(CNSNews.com) - Under the Affordable Care Act, the Health and Human Services Department is spending billions of dollars to expand community health clinics, which are mainly staffed by nurse practitioners and physician assistants.
"It's going to be one part of a complex part of the health care system," Dr. Ezekiel Emanuel, one of the architects of Obamacare, told Fox News's Bill O'Reilly Tuesday night. "So if your kid has a sore throat and you want to find out if it's strep throat, or your kid has what appears to be an ear infection and you want to find out if it's otitis media -- you really don't need to go to the pediatrician. You can go to these clinics."
"But there aren't any doctors," O'Reilly said.
"Well, you don't need a doctor for every part of your health care," Emanuel responded.
"You don't need a doctor," O'Reilly echoed. "If I want a strep throat diagnosis, I don't want Lenny who just came out of the community college..."
"Excuse me, but those are nurse practitioners -- it's not Lenny out of a community college," Emanuel said. "And it is just putting a swab back there and getting a strep throat assessment."
Emanuel said electronic health records make it possible for the clinic to send the diagnosis to a patient's primary physician.
"Are you worried?" O'Reilly asked. "Say you had VD, STD -- I'm sure you don't."
"Please, don't insult me," Emanuel replied.
O'Reilly said he's worried about the privacy of electronic medical records.
"We have laws to protect the privacy," Emanuel said.
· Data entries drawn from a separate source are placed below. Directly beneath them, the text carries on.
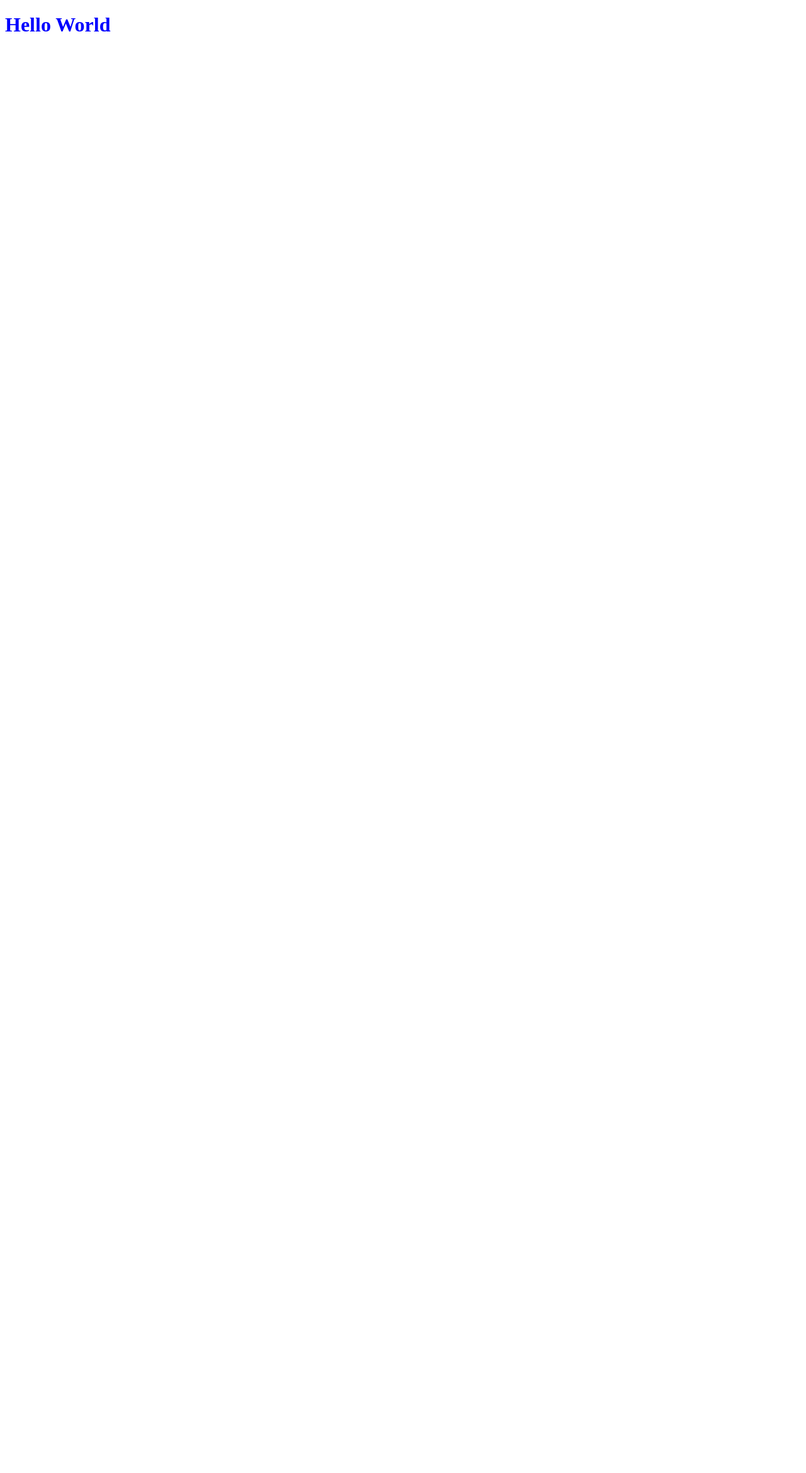
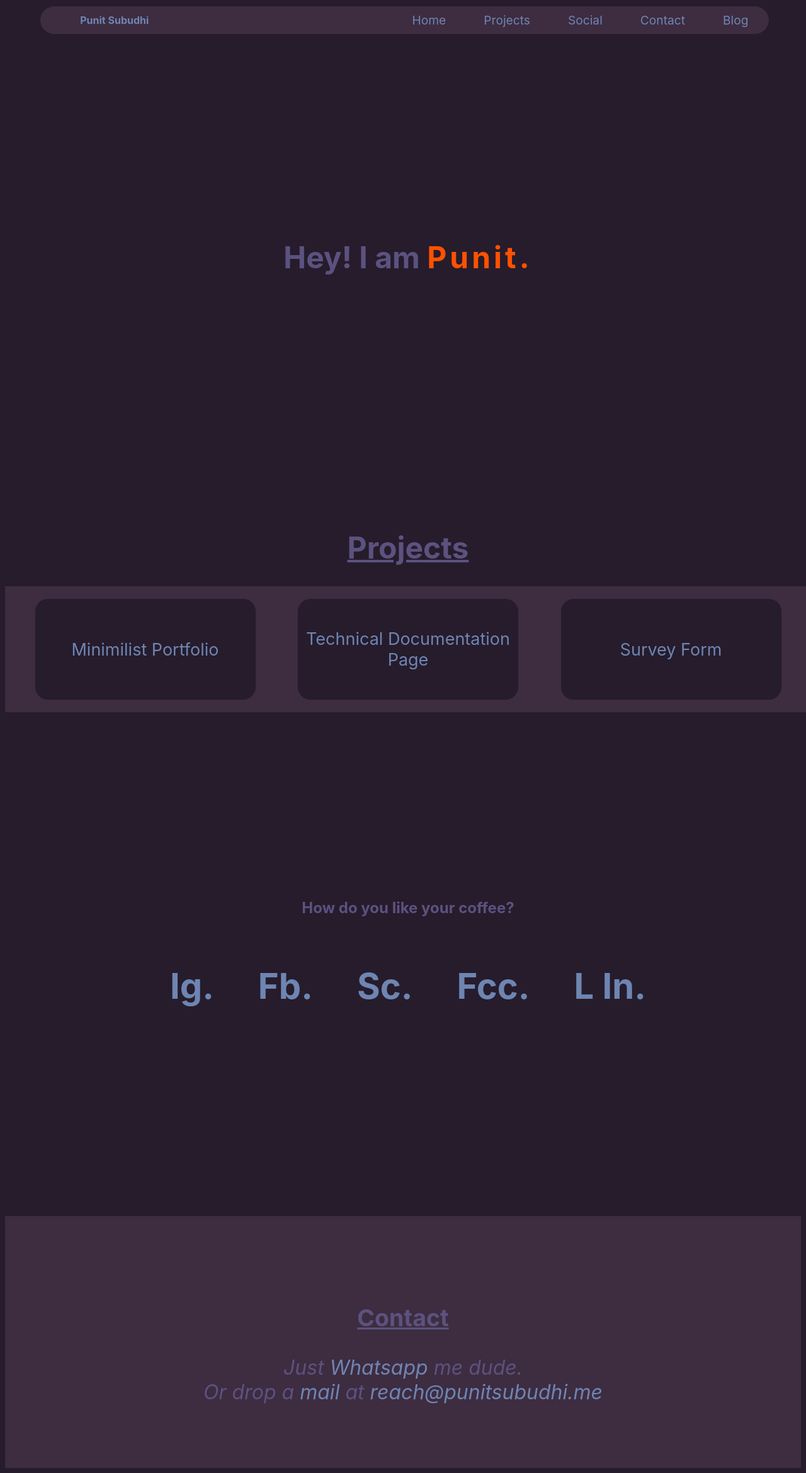
Before and after one commit to PunitSubudhi/ps, a PHP site: page / in a window 1280 px wide. Before the commit the page is almost empty. Shown: the whole page at 63% size. Before the commit the page ends 50 px from the top, so only its background shows below. Run offline with PHP 8.4, Linux system fonts and the light colour scheme.

Commit message:
Profile Update

```diff
--- a/index.html
+++ b/index.html
@@ -4,10 +4,56 @@
     <meta charset="UTF-8">
     <meta http-equiv="X-UA-Compatible" content="IE=edge">
     <meta name="viewport" content="width=device-width, initial-scale=1.0">
-    <title>Document</title>
-    <link type="text/css" rel="stylesheet" href="style.css">
+    <title>Portfolio</title>
+    <link rel="stylesheet" href="style.css" type="text/css">
 </head>
 <body>
-    <h1>Hello World</h1>
+    <nav id="navbar">
+        <div id="left">
+           <a id="lefta" href="#Welcome">Punit Subudhi</a>
+        </div>
+        <div id="right">
+            <a href="#Welcome" class="navelements wrapper">Home</a>
+            <a href="#Projects" class="navelements wrapper">Projects</a>
+            <a href="#Social" class="navelements wrapper">Social</a>
+            <a href="#Contact" class="navelements wrapper">Contact</a>
+            <a href="blog" class="navelements wrapper">Blog</a>
+        </div>
+    </nav>
 </body>
+<section id="Welcome">
+    <h1>Hey! I am <a class="rainbow">Punit.</a>
+    </h1>
+</section>
+<h1 id="projecttitle" ><u>Projects</u></h1>
+<section id="Projects">
+    <a href="https://fccex.punitsubudhi.me/ex5-Personal%20Portfolio/" class="wrapper">
+    <div class="project">
+        Minimilist Portfolio
+    </div></a>
+    <a href="https://fccex.punitsubudhi.me/ex4-technincal-documentation-page/" class="wrapper">
+    <div class="project">
+        Technical Documentation Page
+    </div></a>
+    <a href="https://fccex.punitsubudhi.me/ex2-survey-form/" class="wrapper">
+    <div class="project">
+        Survey Form
+    </div></a>
+</section>
+<section id="Social">
+<h2>How do you like your coffee?</h2>
+<div id="links">
+<a id="iglink" class="profile-link" href="https://instagram.com/punit.subudhi" target="_blank"><h3>Ig.</h3></a>
+<a id="fblink" class="profile-link" href="https://www.facebook.com/punit.anna/" target="_blank"><h3>Fb.</h3></a>
+<a id="sclink" class="profile-link" href="https://story.snapchat.com/@punitsubudhi477" target="_blank" ><h3>Sc.</h3></a>
+<a id="fcclink" class="profile-link" href="https://www.freecodecamp.org/punitsubudhi" target="_blank"><h3>Fcc.</h3></a>
+<a id='linlink' class="profile-link" href="https://www.linkedin.com/in/punit-subudhi-1a52a1213/" target="_blank"><h3>L In.</h3></a>
+</div>
+</section>
+<section id="Contact">
+    <u><h3>Contact</h3></u>
+    <i id="wamaster">
+    Just <a href="https://api.whatsapp.com/send/?phone=919861779000&text=Hello%20I%20am%20from%20the%20Website" id="walink" target="_blank">Whatsapp</a> me dude.</i>
+    <i>Or drop a<a href="mailto:reach@punitsubudhi.me" id="maillink" > mail</a> at <a id="maillink" href="mailto:reach@punitsubudhi.me">reach@punitsubudhi.me</a></i>
+</section>
 </html>
--- a/style.css
+++ b/style.css
@@ -1,3 +1,246 @@
+:root {
+    background-color: var(--A);
+    color: var(--C);
+    font-family: -apple-system, BlinkMacSystemFont, 'Segoe UI', Roboto, Oxygen, Ubuntu, Cantarell, 'Open Sans', 'Helvetica Neue', sans-serif;
+    --A: #261C2C;
+    --B: #3E2C41;
+    --C: #5C527F;
+    --D: #6E85B2;
+    margin: 0px;
+    padding: 0px;
+}
+
+a {
+    text-decoration: none;
+    color: var(--D);
+}
+
 h1 {
-    color: #00f;
+    font-size: 3em;
 }
+
+#navbar {
+    background-color: var(--B);
+    padding: 2px 0.2vw 2px 0.2vw;
+    position: fixed;
+    width: 90vw;
+    height: 5vh;
+    top: 10px;
+    right: 5vw;
+    left: 5vw;
+    border-radius: 2vw;
+    display: flex;
+    flex-direction: row;
+    justify-content: center ;
+}
+
+#left {
+    height: fit-content;
+    width: 20%;
+    text-align: center;
+    font-weight: 700;
+    font-size: 1.5em;
+    align-self: center;
+}
+
+#lefta:hover {
+    color: white;
+}
+@media only screen and ( max-device-width: 870px) {
+#left {
+    font-size: 1em;
+}
+}
+@media only screen and ( max-device-width: 425px){
+    #left{display: none;}
+    #right{width: 100vw !important; justify-content: space-evenly;}
+    .navelements{margin: 0px 2px 0px 2px ;}
+    #navbar{
+        width: 100vw;
+        top: 0px;
+        right: 0vw;
+        left: 0vw;
+        justify-content: center;
+    }
+}
+
+#right {
+    height: inherit;
+    width: 80%;
+    display: flex;
+    flex-direction: row;
+    justify-content: flex-end;
+    align-items: center;
+}
+.navelements {
+    font-size: 1.2em;
+    margin: 0px 10px 0px 10px;
+
+}
+.navelements:hover {
+    color: white;
+}
+
+#Welcome {
+    height: 100vh;
+    width: 100vw;
+    background-color: var(--A);
+    display: flex;
+    flex-direction: column;
+    justify-content: center;
+    align-items: center;
+}
+
+#Projects {
+    height: fit-content;
+    width: 100vw;
+    display: flex;
+    flex-direction: row;
+    justify-content: space-evenly;
+    flex-wrap: wrap;
+    background-color: var(--B);
+}
+
+.project {
+    width: 350px;
+    height: 20vh;
+    text-align: center;
+    display: flex;
+    justify-content: center;
+    align-items: center;
+    background-color: var(--A);
+    border-radius: 20px;
+    font-size: 27px;
+}
+
+#projecttitle {
+    width: 100vw;
+    text-align: center;
+    text-underline-offset: 2px;
+}
+
+.wrapper {
+    padding: 20px;
+}
+
+.project:hover {
+    animation: colorRotate 20s linear 0s infinite;
+    font-size: 30px;
+    font-weight: 200;
+}
+
+#Social {
+    height: 100vh;
+    width: 100vw;
+    display: flex;
+    flex-direction: column;
+    justify-content: center;
+    align-items: center;
+    background-color: var(--A);
+}
+
+#links {
+    display: flex;
+    flex-direction: row;
+    width: 100%;
+    justify-content: center;
+    align-items: center;
+}
+
+.profile-link {
+    font-size: 3em;
+}
+
+#links {
+    width: 70%;
+    display: flex;
+    flex-direction: row;
+    justify-content: space-evenly;
+}
+
+#Contact {
+    display: flex;
+    flex-direction: column;
+    height: 50vh;
+    width: inherit;
+    justify-content: center;
+    align-items: center;
+    font-size: 2em;
+    background-color: var(--B);
+}
+
+
+#Blog {
+    display: flex;
+    flex-direction: column;
+    justify-content: stretch;
+    align-items: center;
+}
+
+#BlogMaster {
+    height: fit-content;
+    display: flex;
+    flex-direction: row;
+    flex-wrap: wrap;
+    padding: 30px;
+}
+
+.container {
+    justify-self: space-evenly;
+    height: 300px;
+    width: 300px;
+    background-color: var(--B);
+    border-radius: 18px;
+    display: flex;
+    flex-direction: column;
+    justify-content: flex-start;
+    margin: 20px;
+}
+
+#maillink:hover {
+    color: blue;
+}
+
+#walink:hover {
+    color: #075E54;
+}
+
+#iglink:hover {
+    color:#8a3ab9;
+}
+
+#fblink:hover {
+    color:#4267B2;
+}
+
+#sclink:hover {
+    color: #FFFC00;
+}
+
+#fcclink:hover {
+    color: black;
+}
+
+#linlink:hover {
+    color:#0072b1;
+}
+
+@media only screen and ( max-device-width: 425px) {
+    .profile-link {
+        font-size: 2em;
+    }
+}
+
+@media only screen and ( max-device-width: 600px) {
+    .wrapper {
+        padding: 0px;
+        flex-wrap: wrap;
+    }
+}
+
+.rainbow {
+    letter-spacing: 5px;
+    animation: colorRotate 7s linear 0s infinite;
+}
+
+@keyframes colorRotate {0% {color: #FF0000;}7%{color: #FF7F00;}14%{color: #FFFF00;}21%{color: #00FF00;}28%{color:#0000FF;}34%{color:#2E2B5F;}41%{color: #8B00FF;}49%{color:#FF0000;}56%{color:#8B00FF;}63%{color: #2E2B5F;}70% {color: #0000FF;}77%{color: #00FF00;}84%{color:#FFFF00;}91%{color: #FF7F00;}100%{color:#FF0000;}}
```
Several times, he accused O'Reilly of "sowing fear with no grounds."
"You know me, I'm afraid of everything," O'Reilly said. "Say TMZ offers somebody like $5,000 to get a famous person's medical records. Is that unheard of? Is that unheard of? Come on, is that unheard of? You know it goes on all the time."
"They will not, they have high security and everyone is well aware of this, and they are taking it seriously. And if they -- if they didn't, they would have already offered that for electronic health records and we would have seen the breach."
Emanuel said 80 percent of doctors now use electronic health records -- "and there has not been that kind of breach... And there is not a single case, Mr. O'Reilly, of those medical records being breached for things like STDs or a very famous Hollywood star's medical records."